[Stored items from a collection]
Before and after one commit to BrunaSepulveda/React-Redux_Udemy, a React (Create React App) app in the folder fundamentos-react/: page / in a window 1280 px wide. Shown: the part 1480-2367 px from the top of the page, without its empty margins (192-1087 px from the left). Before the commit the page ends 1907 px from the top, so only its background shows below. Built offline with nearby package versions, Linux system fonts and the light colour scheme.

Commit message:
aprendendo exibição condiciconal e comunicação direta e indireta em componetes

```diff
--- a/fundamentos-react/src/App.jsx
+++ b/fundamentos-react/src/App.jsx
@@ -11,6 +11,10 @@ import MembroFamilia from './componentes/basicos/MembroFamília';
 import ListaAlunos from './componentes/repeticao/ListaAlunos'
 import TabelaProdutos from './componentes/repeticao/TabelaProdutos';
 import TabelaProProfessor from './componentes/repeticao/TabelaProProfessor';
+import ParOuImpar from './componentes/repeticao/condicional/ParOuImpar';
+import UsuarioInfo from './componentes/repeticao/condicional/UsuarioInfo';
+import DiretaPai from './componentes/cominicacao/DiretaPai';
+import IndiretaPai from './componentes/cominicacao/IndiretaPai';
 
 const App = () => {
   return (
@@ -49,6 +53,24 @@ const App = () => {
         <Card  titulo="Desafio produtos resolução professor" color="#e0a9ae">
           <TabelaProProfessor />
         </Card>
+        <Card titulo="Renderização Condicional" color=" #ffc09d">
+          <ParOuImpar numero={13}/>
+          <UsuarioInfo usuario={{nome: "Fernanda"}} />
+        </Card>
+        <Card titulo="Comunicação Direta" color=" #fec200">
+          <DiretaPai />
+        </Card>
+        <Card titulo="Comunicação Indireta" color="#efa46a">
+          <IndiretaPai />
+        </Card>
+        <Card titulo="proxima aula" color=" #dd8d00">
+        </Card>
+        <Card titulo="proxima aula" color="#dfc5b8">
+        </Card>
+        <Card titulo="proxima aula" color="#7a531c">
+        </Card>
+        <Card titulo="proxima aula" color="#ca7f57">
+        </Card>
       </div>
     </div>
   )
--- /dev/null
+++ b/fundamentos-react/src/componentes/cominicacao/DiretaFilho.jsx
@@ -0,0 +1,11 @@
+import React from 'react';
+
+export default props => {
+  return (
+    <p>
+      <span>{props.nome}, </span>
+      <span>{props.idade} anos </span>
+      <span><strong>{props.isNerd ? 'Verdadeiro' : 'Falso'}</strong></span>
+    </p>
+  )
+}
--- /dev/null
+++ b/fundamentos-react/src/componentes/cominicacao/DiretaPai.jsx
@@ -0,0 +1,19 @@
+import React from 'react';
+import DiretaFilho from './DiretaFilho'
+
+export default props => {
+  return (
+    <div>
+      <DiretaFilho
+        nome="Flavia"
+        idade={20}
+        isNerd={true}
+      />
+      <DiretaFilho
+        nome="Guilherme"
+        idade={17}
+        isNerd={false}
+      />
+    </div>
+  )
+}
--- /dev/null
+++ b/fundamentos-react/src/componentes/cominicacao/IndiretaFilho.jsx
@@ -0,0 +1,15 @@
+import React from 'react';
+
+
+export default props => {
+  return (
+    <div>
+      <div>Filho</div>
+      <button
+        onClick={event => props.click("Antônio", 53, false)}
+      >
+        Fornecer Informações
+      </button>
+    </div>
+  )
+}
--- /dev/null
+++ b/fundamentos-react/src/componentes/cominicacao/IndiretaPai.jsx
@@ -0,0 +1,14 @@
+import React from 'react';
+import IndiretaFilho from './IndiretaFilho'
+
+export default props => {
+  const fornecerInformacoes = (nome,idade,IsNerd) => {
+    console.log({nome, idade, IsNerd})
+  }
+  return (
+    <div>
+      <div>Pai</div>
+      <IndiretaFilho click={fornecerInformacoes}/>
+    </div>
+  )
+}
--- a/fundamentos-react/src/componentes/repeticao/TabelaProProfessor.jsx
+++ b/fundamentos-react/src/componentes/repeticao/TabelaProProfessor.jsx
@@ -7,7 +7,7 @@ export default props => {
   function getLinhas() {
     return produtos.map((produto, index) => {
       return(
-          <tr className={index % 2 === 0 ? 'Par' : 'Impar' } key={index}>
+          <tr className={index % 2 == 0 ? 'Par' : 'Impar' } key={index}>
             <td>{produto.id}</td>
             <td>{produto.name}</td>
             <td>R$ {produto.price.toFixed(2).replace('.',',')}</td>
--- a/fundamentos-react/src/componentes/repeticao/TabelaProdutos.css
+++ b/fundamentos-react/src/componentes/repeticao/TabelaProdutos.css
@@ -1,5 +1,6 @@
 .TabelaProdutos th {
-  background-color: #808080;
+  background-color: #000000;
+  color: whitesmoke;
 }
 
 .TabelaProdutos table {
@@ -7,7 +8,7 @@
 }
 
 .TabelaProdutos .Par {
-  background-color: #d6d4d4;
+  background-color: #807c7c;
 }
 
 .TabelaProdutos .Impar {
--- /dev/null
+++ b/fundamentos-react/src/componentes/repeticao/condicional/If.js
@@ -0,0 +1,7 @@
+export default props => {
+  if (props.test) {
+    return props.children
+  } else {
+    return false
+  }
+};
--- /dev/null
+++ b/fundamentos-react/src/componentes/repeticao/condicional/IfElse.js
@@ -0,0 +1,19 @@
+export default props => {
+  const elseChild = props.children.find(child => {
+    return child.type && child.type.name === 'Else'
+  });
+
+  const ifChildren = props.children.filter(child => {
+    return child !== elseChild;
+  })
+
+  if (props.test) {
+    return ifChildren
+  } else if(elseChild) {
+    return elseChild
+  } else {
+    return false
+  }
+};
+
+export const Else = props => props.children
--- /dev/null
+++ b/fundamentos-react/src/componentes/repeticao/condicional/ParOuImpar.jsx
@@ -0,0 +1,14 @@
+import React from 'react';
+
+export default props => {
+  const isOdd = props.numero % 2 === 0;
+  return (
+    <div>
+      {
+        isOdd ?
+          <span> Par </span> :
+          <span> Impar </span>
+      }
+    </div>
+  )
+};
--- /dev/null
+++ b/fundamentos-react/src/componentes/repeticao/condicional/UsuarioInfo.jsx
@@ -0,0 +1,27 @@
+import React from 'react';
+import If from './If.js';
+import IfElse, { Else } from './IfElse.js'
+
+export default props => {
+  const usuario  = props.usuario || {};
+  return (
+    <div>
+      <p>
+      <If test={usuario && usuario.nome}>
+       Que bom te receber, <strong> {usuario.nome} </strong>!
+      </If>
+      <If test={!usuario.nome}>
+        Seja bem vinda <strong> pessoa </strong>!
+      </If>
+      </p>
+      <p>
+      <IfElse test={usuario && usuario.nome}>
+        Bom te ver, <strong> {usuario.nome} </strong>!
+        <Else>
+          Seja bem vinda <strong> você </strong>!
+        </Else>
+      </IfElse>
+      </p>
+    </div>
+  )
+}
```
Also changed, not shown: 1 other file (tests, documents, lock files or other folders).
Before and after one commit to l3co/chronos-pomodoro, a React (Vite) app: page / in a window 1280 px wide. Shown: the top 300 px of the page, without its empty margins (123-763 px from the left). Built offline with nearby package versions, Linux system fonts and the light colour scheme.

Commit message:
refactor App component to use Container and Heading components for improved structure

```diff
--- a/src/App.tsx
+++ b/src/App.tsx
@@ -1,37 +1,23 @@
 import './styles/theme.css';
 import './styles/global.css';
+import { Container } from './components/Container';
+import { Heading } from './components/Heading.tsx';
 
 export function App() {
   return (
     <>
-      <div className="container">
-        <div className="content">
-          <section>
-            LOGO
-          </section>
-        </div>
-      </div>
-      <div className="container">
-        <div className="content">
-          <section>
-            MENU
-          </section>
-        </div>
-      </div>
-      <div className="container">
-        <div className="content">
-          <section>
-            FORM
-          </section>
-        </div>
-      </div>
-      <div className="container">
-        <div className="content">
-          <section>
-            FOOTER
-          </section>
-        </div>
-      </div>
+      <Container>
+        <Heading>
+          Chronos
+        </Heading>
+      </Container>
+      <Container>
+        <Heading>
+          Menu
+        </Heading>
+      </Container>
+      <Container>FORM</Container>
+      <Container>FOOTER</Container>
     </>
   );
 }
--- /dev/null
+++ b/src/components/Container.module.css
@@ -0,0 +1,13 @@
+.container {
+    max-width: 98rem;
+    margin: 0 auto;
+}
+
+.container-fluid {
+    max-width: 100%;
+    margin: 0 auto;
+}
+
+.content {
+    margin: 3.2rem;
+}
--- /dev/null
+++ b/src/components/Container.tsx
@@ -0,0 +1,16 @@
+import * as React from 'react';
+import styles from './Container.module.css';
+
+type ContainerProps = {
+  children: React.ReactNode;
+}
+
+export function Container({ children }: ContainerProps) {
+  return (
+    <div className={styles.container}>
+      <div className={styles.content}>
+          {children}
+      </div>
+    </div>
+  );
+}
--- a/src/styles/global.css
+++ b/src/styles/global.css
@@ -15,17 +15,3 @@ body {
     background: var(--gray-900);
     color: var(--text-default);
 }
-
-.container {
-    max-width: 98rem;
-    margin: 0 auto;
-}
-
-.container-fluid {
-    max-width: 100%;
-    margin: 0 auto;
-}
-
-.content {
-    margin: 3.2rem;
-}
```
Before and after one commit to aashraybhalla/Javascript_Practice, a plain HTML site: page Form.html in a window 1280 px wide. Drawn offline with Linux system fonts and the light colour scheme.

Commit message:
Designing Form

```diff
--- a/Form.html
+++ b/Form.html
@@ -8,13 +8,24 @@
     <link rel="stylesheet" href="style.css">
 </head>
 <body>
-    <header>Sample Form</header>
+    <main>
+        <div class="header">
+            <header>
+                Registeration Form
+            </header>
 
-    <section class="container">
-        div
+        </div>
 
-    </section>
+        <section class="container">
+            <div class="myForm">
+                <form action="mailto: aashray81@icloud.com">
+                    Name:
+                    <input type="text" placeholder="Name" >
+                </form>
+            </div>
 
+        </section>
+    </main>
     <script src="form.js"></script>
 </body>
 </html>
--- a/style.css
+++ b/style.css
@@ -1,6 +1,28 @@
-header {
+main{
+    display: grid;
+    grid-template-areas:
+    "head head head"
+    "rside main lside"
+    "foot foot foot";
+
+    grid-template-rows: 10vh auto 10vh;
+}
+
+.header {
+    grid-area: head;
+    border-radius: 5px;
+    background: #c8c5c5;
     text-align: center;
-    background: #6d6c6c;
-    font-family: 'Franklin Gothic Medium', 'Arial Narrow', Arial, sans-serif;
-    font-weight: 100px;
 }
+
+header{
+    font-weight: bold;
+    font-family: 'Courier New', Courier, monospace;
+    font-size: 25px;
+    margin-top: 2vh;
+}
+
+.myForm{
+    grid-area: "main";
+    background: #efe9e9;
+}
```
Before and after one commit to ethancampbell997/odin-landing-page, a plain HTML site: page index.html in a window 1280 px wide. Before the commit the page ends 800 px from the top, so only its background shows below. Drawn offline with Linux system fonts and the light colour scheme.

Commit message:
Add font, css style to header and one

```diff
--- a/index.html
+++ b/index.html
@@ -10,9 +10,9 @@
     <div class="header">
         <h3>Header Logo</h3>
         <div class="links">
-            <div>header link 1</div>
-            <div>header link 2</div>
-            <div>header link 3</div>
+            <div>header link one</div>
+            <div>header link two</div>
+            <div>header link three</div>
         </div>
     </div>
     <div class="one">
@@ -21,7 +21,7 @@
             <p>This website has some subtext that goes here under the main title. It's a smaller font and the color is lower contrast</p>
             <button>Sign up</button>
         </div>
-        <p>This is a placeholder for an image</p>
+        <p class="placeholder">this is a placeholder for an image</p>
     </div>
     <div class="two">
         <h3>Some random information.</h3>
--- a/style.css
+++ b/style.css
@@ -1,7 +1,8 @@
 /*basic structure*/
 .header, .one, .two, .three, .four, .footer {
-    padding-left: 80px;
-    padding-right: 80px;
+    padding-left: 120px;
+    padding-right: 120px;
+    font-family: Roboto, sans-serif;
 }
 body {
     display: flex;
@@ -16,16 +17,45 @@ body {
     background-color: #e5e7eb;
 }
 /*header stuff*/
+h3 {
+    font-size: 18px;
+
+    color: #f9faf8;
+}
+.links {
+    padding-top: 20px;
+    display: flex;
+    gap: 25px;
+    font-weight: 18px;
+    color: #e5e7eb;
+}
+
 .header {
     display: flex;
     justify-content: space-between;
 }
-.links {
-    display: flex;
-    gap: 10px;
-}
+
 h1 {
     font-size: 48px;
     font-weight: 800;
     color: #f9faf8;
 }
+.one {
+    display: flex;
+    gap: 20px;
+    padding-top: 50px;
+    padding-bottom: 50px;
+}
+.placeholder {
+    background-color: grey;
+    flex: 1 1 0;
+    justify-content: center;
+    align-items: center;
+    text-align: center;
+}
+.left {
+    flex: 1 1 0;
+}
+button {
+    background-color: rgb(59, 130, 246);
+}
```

[TASK]:
For the word "cominicacao", say how many lines of the records above contain it. Reply with the number alone.

[RESPONSE FOR THIS EXERCISE]:
6